These good relations were interrupted by wars. The experience of long-standing armed conflict, permanent danger, no prospects for a change of fate and harassment on the basis of nationality places Farouk among other victims of wartime oppression. It is interesting to see how he tries to transform war trauma through drawings and poetry, which show clear references to ancient Persian, Kurdish and Arabic culture.

At the exhibition Anna Witkowska modifies original drawings, poems and letters of her father-in-law, adding the perspective of European culture and our way of thinking about the Middle East. Using objects, video, large-format prints, a black-and-white carpet and a wall painting titled All of Farouk’s Wars she brings us closer to Farouk the everyman: a war survivor who has loved and who wants to love again, reminding us that “We have one heart”. Consequently, the exhibition will attempt to face the experience of nomadism, of forming relationships between people of different nationalities as well as the consequences of war and its impact on the human mind, also in the philosophical dimension.

Anna Witkowska is a visual artist, graphic designer and occasionally a curator. She has been associated with Gdańsk ever since her studies at the Academy of Fine Arts. Anna and Adam Witkowski form a husband-and-wife art duo. Anna’s individual projects often have a synthetic, graphic character, with text playing a vital role. Witkowska explores the poetics of advertising with an existential dimension (pictograms, murals, lightboxes, video). She employs video, photography, installation and objects.

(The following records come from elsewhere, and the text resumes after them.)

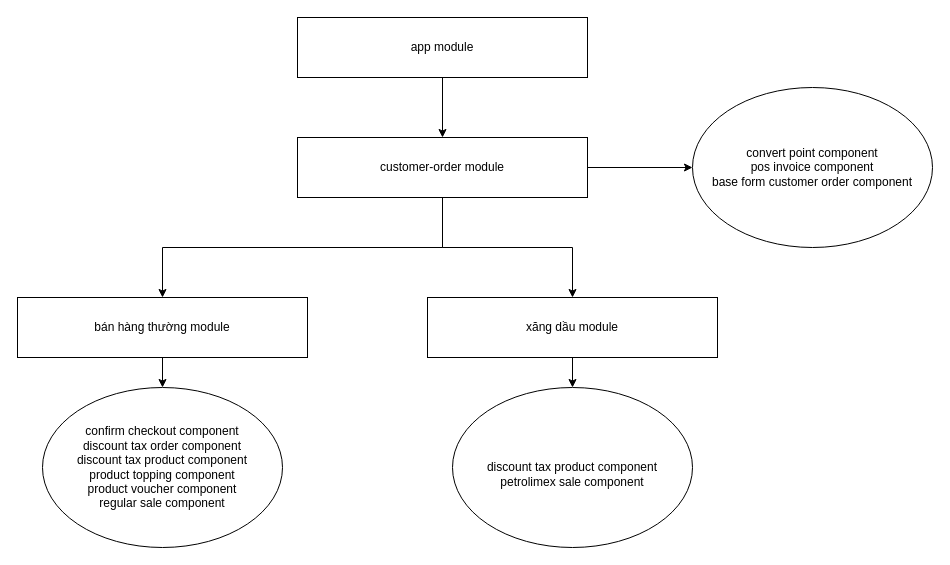
The draw.io diagram pos-module.drawio in lequyetanh/3d-animation, before the edit. Source tidied: cells renumbered, new cells numbered last; positions are measured from the earlier drawing's top-left corner, leaving out a move shared by most shapes. Both pictures are drawn from the tidied source at 100%, with x=0, y=0 at pixel (17, 17).
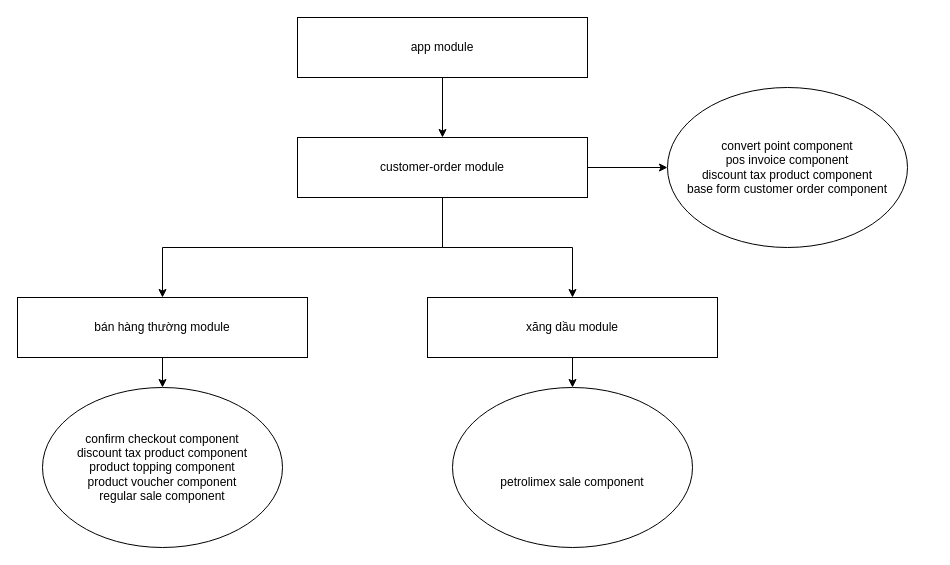
The same page after the edit.

The edit, as a diff of the source:
```diff
@@
 <mxGraphModel>
   <root>
     <mxCell id="0" />
     <mxCell id="1" parent="0" />
     <mxCell id="2" style="edgeStyle=orthogonalEdgeStyle;rounded=0;jettySize=auto;html=1;exitX=0.5;exitY=1;exitDx=0;exitDy=0;entryX=0.5;entryY=0;entryDx=0;entryDy=0;" parent="1" edge="1" source="3" target="4">
       <mxGeometry relative="1" as="geometry" />
     </mxCell>
     <mxCell id="3" value="app module" style="rounded=0;whiteSpace=wrap;html=1;" parent="1" vertex="1">
       <mxGeometry x="280" width="290" height="60" as="geometry" />
     </mxCell>
     <mxCell id="4" value="customer-order module" style="rounded=0;whiteSpace=wrap;html=1;" parent="1" vertex="1">
       <mxGeometry x="280" y="120" width="290" height="60" as="geometry" />
     </mxCell>
-    <mxCell id="5" value="convert point component&lt;br&gt;pos invoice component&lt;br&gt;base form customer order component" style="ellipse;whiteSpace=wrap;html=1;" parent="1" vertex="1">
-      <mxGeometry x="675" y="70" width="240" height="160" as="geometry" />
+    <mxCell id="5" value="convert point component&lt;br&gt;pos invoice component&lt;br&gt;discount tax product component&lt;br&gt;base form customer order component" style="ellipse;whiteSpace=wrap;html=1;" parent="1" vertex="1">
+      <mxGeometry x="650" y="70" width="240" height="160" as="geometry" />
     </mxCell>
     <mxCell id="6" style="edgeStyle=orthogonalEdgeStyle;rounded=0;jettySize=auto;html=1;" parent="1" edge="1" source="9" target="5">
       <mxGeometry relative="1" as="geometry" />
     </mxCell>
     <mxCell id="7" style="edgeStyle=orthogonalEdgeStyle;rounded=0;jettySize=auto;html=1;entryX=0.5;entryY=0;entryDx=0;entryDy=0;" parent="1" edge="1" source="9" target="11">
       <mxGeometry relative="1" as="geometry" />
     </mxCell>
     <mxCell id="8" style="edgeStyle=orthogonalEdgeStyle;rounded=0;jettySize=auto;html=1;" parent="1" edge="1" source="9" target="13">
       <mxGeometry relative="1" as="geometry" />
     </mxCell>
     <mxCell id="9" value="customer-order module" style="rounded=0;whiteSpace=wrap;html=1;" parent="1" vertex="1">
       <mxGeometry x="280" y="120" width="290" height="60" as="geometry" />
     </mxCell>
     <mxCell id="10" style="edgeStyle=orthogonalEdgeStyle;rounded=0;jettySize=auto;html=1;entryX=0.5;entryY=0;entryDx=0;entryDy=0;" parent="1" edge="1" source="11" target="14">
       <mxGeometry relative="1" as="geometry" />
     </mxCell>
     <mxCell id="11" value="bán hàng thường module" style="rounded=0;whiteSpace=wrap;html=1;" parent="1" vertex="1">
       <mxGeometry y="280" width="290" height="60" as="geometry" />
     </mxCell>
     <mxCell id="12" style="edgeStyle=orthogonalEdgeStyle;rounded=0;jettySize=auto;html=1;entryX=0.5;entryY=0;entryDx=0;entryDy=0;" parent="1" edge="1" source="13" target="15">
       <mxGeometry relative="1" as="geometry" />
     </mxCell>
     <mxCell id="13" value="xăng dầu module" style="rounded=0;whiteSpace=wrap;html=1;" parent="1" vertex="1">
       <mxGeometry x="410" y="280" width="290" height="60" as="geometry" />
     </mxCell>
-    <mxCell id="14" value="confirm checkout component&lt;br&gt;discount tax order component&lt;br&gt;discount tax product component&lt;br&gt;product topping component&lt;br&gt;product voucher component&lt;br&gt;regular sale component" style="ellipse;whiteSpace=wrap;html=1;" parent="1" vertex="1">
+    <mxCell id="14" value="confirm checkout component&lt;br&gt;discount tax product component&lt;br&gt;product topping component&lt;br&gt;product voucher component&lt;br&gt;regular sale component" style="ellipse;whiteSpace=wrap;html=1;" parent="1" vertex="1">
       <mxGeometry x="25" y="370" width="240" height="160" as="geometry" />
     </mxCell>
-    <mxCell id="15" value="&lt;br&gt;discount tax product component&lt;br&gt;petrolimex sale component" style="ellipse;whiteSpace=wrap;html=1;" parent="1" vertex="1">
+    <mxCell id="15" value="&lt;br&gt;&lt;br&gt;petrolimex sale component" style="ellipse;whiteSpace=wrap;html=1;" parent="1" vertex="1">
       <mxGeometry x="435" y="370" width="240" height="160" as="geometry" />
     </mxCell>
   </root>
 </mxGraphModel>
```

She is the holder of two scholarships awarded by the Ministry of Culture and National Heritage. In 2011, together with Adam Witkowski, she was nominated for the prestigious Deutsche Bank “Views” award for Young Artists at the Zachęta National Gallery of Art. In 2013 and 2017 she won the scholarship of the Marshal of the Pomeranian Voivodeship. In 2014, together with Adam Witkowski, she curated the Narrations Festival The Sage and the Ghost, for which she won the Splendor Gedanensis award. Recent years saw her revive a former student collective Friends from the Seaside, to which she invited further Friends. Witkowska also co-authored Friends from the Seaside, an extensive account of the cooperation between Tricity artists in 2002–16, which was published in 2017.

The exhibition We Have One Heart is associated with the artist’s doctoral degree.
Municipal Institution of Culture